Brooks Atkinson's review said she had "a most attractive voice."A turning point came in the 1940s when, unsatisfied with her career, she consulted Robert Alton, a music arranger. He told her, his analysis was a revelation. "I woke up the next morning healed," she said. "That wall was just gone."In 1949 she won acclaim for starring in the lead of Regina, the musical version of The Little Foxes. One review said her performance was "in every way admirable." Jack Gould wrote that she "sings and acts with the ferocity of a poisonous snake." Pickens' other Broadway credits included Music in the Air. Pickens pursued her music career alone and had wide-ranging success, from musical comedy to opera and nightclub engagements, she had the American Melody Hour on CBS radio and the Jane Pickens Show on NBC radio, as well as a program on ABC television. The World-Telegram said in 1940: "She's the most beautiful woman on Broadway with a voice."In 1954, Pickens appeared in a 15-minute ABC television musical series, The Jane Pickens Show, replaced in the spring by The Martha Wright Show.

She performed benefits for charitable causes, including events for orphans, youths and the disabled. When her career tapered off in the late 1950s, she turned to running hundreds of fund-raising affairs. Among her favorite causes were the Salvation Army and research into heart disease and cerebral palsy, a condition that afflicted her daughter. On June 6, 1928, Pickens married Russell A. Clark, she became a noted figure at balls and other society events in New York City, Long Island and Newport. After her career peaked she was married twice to prominent businessmen. First was William C. Langley, a Wall Street broker. After he died, she married Walter Hoving, who had owned Bonwit Teller. In 1972 she ran as the Republican-Conservative challenger to United States Representative Edward I. Koch in the Silk Stocking district on the East Side of Manhattan. Pickens painted. Flowers were roses in particular, she sold dozens of paintings for charity. She was 84 years old when she died of heart failure in Newport, Rhode Island, on February 21, 1992.

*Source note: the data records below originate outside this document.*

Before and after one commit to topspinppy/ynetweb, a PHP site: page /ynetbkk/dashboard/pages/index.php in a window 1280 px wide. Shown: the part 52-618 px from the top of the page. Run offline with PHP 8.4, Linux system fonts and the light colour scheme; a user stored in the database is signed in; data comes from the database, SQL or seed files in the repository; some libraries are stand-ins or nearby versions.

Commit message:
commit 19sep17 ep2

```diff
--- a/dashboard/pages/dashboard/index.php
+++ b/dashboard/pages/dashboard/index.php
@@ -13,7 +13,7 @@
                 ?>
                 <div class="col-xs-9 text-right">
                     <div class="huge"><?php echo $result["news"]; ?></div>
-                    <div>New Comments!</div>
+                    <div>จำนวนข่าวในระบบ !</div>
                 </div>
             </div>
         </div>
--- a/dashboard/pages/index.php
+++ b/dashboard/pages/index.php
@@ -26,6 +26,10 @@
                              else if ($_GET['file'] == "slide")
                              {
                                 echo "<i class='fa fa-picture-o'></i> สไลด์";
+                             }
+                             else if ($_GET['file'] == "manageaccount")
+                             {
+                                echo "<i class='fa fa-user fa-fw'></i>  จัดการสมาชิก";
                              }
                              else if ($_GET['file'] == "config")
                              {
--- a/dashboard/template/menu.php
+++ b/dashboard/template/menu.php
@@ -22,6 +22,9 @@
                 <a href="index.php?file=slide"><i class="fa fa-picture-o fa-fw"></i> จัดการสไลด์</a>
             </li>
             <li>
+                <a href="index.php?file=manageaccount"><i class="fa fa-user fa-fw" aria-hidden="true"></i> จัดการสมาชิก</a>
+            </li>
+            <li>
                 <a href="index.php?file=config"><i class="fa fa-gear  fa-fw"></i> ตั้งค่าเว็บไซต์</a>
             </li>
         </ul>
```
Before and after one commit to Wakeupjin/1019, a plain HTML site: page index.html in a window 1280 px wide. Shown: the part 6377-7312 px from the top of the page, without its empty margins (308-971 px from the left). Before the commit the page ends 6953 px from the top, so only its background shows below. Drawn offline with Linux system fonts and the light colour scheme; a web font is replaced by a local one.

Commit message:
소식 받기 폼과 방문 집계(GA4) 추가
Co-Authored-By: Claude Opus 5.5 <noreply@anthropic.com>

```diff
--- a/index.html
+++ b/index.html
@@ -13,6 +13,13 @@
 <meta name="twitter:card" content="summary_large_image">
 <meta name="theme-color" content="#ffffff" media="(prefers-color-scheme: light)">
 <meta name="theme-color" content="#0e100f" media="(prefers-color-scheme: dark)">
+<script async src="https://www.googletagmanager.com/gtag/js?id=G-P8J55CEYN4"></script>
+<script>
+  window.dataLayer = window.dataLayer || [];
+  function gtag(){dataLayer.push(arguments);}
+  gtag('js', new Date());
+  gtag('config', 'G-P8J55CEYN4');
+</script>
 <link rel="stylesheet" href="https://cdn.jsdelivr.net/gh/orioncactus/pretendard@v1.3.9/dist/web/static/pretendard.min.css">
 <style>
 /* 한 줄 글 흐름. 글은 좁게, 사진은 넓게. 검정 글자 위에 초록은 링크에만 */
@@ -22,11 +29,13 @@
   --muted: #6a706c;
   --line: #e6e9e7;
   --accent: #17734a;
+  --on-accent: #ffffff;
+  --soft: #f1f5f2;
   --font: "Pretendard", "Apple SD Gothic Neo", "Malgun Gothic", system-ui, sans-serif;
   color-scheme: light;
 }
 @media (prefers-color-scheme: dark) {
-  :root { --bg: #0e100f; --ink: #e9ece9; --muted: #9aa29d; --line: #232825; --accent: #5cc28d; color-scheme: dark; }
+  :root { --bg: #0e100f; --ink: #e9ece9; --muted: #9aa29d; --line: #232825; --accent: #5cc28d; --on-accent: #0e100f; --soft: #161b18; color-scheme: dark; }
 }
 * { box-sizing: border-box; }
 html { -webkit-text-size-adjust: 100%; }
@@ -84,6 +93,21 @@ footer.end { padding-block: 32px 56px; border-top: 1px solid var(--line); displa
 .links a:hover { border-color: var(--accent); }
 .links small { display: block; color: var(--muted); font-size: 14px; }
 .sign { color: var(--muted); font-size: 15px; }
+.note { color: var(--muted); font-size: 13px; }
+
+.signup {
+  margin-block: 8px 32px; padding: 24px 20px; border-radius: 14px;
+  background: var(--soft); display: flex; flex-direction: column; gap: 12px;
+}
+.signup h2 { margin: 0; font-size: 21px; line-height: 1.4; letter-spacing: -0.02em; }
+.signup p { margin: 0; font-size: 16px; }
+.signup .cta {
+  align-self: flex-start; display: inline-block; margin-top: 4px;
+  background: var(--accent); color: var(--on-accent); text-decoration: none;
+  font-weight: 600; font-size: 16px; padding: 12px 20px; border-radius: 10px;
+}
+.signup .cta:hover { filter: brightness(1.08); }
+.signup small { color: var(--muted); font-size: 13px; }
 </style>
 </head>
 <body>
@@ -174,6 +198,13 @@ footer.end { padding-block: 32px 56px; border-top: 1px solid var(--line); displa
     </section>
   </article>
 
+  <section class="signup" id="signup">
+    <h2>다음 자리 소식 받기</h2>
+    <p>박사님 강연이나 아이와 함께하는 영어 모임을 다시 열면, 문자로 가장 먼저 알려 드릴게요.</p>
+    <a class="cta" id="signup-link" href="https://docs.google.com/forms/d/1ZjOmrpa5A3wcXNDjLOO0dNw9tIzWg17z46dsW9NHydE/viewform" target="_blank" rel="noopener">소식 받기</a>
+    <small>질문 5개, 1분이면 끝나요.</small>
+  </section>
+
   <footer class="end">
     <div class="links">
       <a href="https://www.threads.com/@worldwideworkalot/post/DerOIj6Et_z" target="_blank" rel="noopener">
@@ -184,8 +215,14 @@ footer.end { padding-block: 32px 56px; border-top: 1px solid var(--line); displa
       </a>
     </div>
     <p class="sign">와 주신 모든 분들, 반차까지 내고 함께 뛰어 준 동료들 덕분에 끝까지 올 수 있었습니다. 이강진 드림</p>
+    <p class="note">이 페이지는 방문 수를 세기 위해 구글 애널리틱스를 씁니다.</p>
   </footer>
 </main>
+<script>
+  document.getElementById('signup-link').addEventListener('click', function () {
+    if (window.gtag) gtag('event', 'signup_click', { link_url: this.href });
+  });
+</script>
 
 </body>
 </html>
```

She had a home on Park Avenue in Manhattan. An early marriage to Russell Clark ended in divorce, she was survived by her daughter, Marcella Clark McCormack of Newport and Manhattan, a sister, Patti Shreve of Bethlehem, Pennsylvania. The Jane Pickens Theater, a one-screen arthouse cinema, the only remaining movie theater in Newport, was renamed after her in 1974. Pickens and her sister Patti performed at the dedication ceremony